Before-and-after change data
▬▬▬▬▬▬

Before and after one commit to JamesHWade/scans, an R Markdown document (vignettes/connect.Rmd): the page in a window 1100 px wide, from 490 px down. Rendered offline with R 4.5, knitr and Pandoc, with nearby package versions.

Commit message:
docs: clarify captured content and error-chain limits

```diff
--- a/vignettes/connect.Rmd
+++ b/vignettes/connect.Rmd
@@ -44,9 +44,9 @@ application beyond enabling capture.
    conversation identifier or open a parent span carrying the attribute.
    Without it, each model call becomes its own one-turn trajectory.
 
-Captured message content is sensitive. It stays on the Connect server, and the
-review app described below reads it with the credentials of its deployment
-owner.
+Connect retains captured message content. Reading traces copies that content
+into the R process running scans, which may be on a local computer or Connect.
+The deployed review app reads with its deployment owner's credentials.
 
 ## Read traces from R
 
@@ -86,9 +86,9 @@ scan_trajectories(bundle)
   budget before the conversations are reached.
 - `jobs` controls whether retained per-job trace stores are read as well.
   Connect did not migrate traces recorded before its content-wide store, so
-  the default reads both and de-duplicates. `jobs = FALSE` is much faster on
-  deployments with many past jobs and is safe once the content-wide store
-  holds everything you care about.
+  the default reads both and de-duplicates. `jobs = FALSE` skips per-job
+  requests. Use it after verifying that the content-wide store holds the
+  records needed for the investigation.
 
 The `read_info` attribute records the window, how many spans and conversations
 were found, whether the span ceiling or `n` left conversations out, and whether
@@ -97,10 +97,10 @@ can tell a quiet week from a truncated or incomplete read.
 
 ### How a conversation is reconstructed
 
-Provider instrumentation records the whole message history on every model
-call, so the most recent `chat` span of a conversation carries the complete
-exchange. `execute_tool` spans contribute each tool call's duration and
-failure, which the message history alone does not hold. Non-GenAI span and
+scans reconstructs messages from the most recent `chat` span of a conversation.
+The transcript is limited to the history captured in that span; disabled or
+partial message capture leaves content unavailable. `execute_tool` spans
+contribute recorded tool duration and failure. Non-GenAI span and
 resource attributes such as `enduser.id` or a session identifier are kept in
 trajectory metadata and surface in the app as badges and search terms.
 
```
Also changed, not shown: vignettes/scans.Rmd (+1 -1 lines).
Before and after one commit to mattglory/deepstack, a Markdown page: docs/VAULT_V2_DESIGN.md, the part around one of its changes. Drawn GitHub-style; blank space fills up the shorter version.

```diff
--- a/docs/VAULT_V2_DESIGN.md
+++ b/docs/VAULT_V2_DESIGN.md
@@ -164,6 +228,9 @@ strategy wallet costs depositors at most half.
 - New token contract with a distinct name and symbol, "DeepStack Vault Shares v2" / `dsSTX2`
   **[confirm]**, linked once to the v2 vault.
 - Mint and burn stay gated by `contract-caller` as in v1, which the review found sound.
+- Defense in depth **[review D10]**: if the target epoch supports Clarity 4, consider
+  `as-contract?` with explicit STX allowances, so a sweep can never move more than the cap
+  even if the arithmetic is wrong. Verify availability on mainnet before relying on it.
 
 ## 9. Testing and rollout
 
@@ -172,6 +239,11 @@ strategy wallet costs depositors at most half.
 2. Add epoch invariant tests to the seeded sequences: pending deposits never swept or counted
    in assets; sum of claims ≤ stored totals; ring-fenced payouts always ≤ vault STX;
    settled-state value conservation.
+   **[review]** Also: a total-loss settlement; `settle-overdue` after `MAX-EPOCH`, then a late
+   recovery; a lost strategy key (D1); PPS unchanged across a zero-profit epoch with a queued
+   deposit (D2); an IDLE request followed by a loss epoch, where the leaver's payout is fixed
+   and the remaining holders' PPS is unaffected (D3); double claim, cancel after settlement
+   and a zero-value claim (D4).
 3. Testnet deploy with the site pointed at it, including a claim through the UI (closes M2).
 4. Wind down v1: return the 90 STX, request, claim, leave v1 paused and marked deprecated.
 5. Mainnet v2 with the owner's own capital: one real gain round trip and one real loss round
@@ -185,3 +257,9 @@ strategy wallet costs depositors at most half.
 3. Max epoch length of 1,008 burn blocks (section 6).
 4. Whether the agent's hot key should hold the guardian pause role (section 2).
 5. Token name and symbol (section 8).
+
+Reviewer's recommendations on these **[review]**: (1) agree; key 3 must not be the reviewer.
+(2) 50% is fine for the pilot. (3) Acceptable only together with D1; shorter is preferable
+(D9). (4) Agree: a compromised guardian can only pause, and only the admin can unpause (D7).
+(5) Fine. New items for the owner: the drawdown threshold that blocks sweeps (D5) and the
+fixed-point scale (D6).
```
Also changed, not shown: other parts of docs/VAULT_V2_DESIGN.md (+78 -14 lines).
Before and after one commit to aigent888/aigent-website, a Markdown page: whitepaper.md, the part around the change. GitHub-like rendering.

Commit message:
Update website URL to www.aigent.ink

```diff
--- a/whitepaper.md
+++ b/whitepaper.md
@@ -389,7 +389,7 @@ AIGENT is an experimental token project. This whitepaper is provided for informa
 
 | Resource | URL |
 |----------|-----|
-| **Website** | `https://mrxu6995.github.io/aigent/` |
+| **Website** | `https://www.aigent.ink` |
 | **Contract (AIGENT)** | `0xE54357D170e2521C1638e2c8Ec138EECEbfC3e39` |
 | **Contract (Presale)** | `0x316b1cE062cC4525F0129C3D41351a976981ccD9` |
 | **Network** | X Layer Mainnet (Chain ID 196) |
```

▬▬▬▬▬▬

Work to complete:
Every entry should be reproduced word for word.

Expected output:
Before and after one commit to JamesHWade/scans, an R Markdown document (vignettes/connect.Rmd): the page in a window 1100 px wide, from 490 px down. Rendered offline with R 4.5, knitr and Pandoc, with nearby package versions.

Commit message:
docs: clarify captured content and error-chain limits

```diff
--- a/vignettes/connect.Rmd
+++ b/vignettes/connect.Rmd
@@ -44,9 +44,9 @@ application beyond enabling capture.
    conversation identifier or open a parent span carrying the attribute.
    Without it, each model call becomes its own one-turn trajectory.
 
-Captured message content is sensitive. It stays on the Connect server, and the
-review app described below reads it with the credentials of its deployment
-owner.
+Connect retains captured message content. Reading traces copies that content
+into the R process running scans, which may be on a local computer or Connect.
+The deployed review app reads with its deployment owner's credentials.
 
 ## Read traces from R
 
@@ -86,9 +86,9 @@ scan_trajectories(bundle)
   budget before the conversations are reached.
 - `jobs` controls whether retained per-job trace stores are read as well.
   Connect did not migrate traces recorded before its content-wide store, so
-  the default reads both and de-duplicates. `jobs = FALSE` is much faster on
-  deployments with many past jobs and is safe once the content-wide store
-  holds everything you care about.
+  the default reads both and de-duplicates. `jobs = FALSE` skips per-job
+  requests. Use it after verifying that the content-wide store holds the
+  records needed for the investigation.
 
 The `read_info` attribute records the window, how many spans and conversations
 were found, whether the span ceiling or `n` left conversations out, and whether
@@ -97,10 +97,10 @@ can tell a quiet week from a truncated or incomplete read.
 
 ### How a conversation is reconstructed
 
-Provider instrumentation records the whole message history on every model
-call, so the most recent `chat` span of a conversation carries the complete
-exchange. `execute_tool` spans contribute each tool call's duration and
-failure, which the message history alone does not hold. Non-GenAI span and
+scans reconstructs messages from the most recent `chat` span of a conversation.
+The transcript is limited to the history captured in that span; disabled or
+partial message capture leaves content unavailable. `execute_tool` spans
+contribute recorded tool duration and failure. Non-GenAI span and
 resource attributes such as `enduser.id` or a session identifier are kept in
 trajectory metadata and surface in the app as badges and search terms.
 
```
Also changed, not shown: vignettes/scans.Rmd (+1 -1 lines).
Before and after one commit to mattglory/deepstack, a Markdown page: docs/VAULT_V2_DESIGN.md, the part around one of its changes. Drawn GitHub-style; blank space fills up the shorter version.

```diff
--- a/docs/VAULT_V2_DESIGN.md
+++ b/docs/VAULT_V2_DESIGN.md
@@ -164,6 +228,9 @@ strategy wallet costs depositors at most half.
 - New token contract with a distinct name and symbol, "DeepStack Vault Shares v2" / `dsSTX2`
   **[confirm]**, linked once to the v2 vault.
 - Mint and burn stay gated by `contract-caller` as in v1, which the review found sound.
+- Defense in depth **[review D10]**: if the target epoch supports Clarity 4, consider
+  `as-contract?` with explicit STX allowances, so a sweep can never move more than the cap
+  even if the arithmetic is wrong. Verify availability on mainnet before relying on it.
 
 ## 9. Testing and rollout
 
@@ -172,6 +239,11 @@ strategy wallet costs depositors at most half.
 2. Add epoch invariant tests to the seeded sequences: pending deposits never swept or counted
    in assets; sum of claims ≤ stored totals; ring-fenced payouts always ≤ vault STX;
    settled-state value conservation.
+   **[review]** Also: a total-loss settlement; `settle-overdue` after `MAX-EPOCH`, then a late
+   recovery; a lost strategy key (D1); PPS unchanged across a zero-profit epoch with a queued
+   deposit (D2); an IDLE request followed by a loss epoch, where the leaver's payout is fixed
+   and the remaining holders' PPS is unaffected (D3); double claim, cancel after settlement
+   and a zero-value claim (D4).
 3. Testnet deploy with the site pointed at it, including a claim through the UI (closes M2).
 4. Wind down v1: return the 90 STX, request, claim, leave v1 paused and marked deprecated.
 5. Mainnet v2 with the owner's own capital: one real gain round trip and one real loss round
@@ -185,3 +257,9 @@ strategy wallet costs depositors at most half.
 3. Max epoch length of 1,008 burn blocks (section 6).
 4. Whether the agent's hot key should hold the guardian pause role (section 2).
 5. Token name and symbol (section 8).
+
+Reviewer's recommendations on these **[review]**: (1) agree; key 3 must not be the reviewer.
+(2) 50% is fine for the pilot. (3) Acceptable only together with D1; shorter is preferable
+(D9). (4) Agree: a compromised guardian can only pause, and only the admin can unpause (D7).
+(5) Fine. New items for the owner: the drawdown threshold that blocks sweeps (D5) and the
+fixed-point scale (D6).
```
Also changed, not shown: other parts of docs/VAULT_V2_DESIGN.md (+78 -14 lines).
Before and after one commit to aigent888/aigent-website, a Markdown page: whitepaper.md, the part around the change. GitHub-like rendering.

Commit message:
Update website URL to www.aigent.ink

```diff
--- a/whitepaper.md
+++ b/whitepaper.md
@@ -389,7 +389,7 @@ AIGENT is an experimental token project. This whitepaper is provided for informa
 
 | Resource | URL |
 |----------|-----|
-| **Website** | `https://mrxu6995.github.io/aigent/` |
+| **Website** | `https://www.aigent.ink` |
 | **Contract (AIGENT)** | `0xE54357D170e2521C1638e2c8Ec138EECEbfC3e39` |
 | **Contract (Presale)** | `0x316b1cE062cC4525F0129C3D41351a976981ccD9` |
 | **Network** | X Layer Mainnet (Chain ID 196) |
```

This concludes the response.